| Problem requirements |
Check every line of the listing below for the word "Currently" and give the number of lines where it appears, with nothing added.

| Material shown |
────────────────

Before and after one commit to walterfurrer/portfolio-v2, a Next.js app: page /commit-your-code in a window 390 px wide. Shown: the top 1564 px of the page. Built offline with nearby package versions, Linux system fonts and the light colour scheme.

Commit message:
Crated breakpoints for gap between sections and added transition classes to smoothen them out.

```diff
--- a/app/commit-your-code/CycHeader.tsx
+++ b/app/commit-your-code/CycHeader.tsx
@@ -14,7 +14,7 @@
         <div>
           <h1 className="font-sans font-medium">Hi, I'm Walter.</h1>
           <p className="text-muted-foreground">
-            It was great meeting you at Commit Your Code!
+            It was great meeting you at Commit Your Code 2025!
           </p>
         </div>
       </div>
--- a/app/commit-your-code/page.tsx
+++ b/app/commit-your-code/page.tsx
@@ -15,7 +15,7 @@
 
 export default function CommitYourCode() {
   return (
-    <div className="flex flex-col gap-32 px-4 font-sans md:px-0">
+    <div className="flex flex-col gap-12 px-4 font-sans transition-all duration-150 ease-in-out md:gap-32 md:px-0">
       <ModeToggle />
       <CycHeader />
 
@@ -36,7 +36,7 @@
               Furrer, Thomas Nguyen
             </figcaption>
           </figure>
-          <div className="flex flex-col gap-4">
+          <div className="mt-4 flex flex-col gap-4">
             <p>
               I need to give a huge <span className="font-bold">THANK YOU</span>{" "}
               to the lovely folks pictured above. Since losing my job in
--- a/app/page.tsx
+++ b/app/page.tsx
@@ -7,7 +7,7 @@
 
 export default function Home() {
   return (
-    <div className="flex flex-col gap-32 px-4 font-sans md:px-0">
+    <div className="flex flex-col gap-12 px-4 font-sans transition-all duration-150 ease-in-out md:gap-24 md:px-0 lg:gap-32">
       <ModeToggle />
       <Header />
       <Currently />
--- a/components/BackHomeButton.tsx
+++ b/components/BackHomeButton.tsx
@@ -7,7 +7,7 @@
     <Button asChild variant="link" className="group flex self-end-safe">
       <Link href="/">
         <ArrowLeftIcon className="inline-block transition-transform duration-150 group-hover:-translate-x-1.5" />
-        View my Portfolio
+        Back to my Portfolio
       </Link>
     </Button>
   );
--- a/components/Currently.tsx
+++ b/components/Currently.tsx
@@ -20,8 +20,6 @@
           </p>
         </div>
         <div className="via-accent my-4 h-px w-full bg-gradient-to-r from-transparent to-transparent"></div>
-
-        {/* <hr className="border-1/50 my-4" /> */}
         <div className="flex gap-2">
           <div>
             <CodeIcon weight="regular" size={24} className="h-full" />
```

────────────────

| Response for this exercise |
3